It is sort of the nature of the job. Is your spouse understanding? In many files you need to put in the hours or you lose control of many cases.
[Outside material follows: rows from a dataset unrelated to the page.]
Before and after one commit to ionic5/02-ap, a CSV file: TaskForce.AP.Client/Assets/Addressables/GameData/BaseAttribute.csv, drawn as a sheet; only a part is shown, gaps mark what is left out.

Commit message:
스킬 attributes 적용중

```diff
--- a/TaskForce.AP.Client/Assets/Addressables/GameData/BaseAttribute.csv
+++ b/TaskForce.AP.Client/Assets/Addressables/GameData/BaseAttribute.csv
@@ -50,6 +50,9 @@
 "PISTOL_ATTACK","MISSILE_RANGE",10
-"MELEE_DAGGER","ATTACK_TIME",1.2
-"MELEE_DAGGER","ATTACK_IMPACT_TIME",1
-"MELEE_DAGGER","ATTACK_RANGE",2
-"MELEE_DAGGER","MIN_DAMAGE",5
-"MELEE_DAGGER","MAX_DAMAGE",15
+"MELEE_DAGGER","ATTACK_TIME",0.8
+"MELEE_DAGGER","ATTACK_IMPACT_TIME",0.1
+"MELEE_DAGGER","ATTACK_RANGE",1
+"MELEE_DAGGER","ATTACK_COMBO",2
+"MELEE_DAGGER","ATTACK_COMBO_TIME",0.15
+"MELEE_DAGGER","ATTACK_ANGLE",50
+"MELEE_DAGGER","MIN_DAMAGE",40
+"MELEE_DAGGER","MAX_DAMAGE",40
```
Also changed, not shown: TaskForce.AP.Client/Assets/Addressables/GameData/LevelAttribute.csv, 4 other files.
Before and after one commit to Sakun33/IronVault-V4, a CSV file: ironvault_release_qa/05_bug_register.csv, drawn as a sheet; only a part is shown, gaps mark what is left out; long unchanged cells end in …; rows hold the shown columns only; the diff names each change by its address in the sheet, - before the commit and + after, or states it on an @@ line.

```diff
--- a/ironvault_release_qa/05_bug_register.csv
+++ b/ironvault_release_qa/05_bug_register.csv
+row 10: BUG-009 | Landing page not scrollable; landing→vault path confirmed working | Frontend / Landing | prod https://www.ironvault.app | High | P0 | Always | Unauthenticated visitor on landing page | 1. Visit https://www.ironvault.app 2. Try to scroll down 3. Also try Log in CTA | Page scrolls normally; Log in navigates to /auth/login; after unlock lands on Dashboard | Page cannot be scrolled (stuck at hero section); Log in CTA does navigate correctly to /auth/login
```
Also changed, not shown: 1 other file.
If your income isn’t great you should consider non-law jobs in companies relevant to your practice.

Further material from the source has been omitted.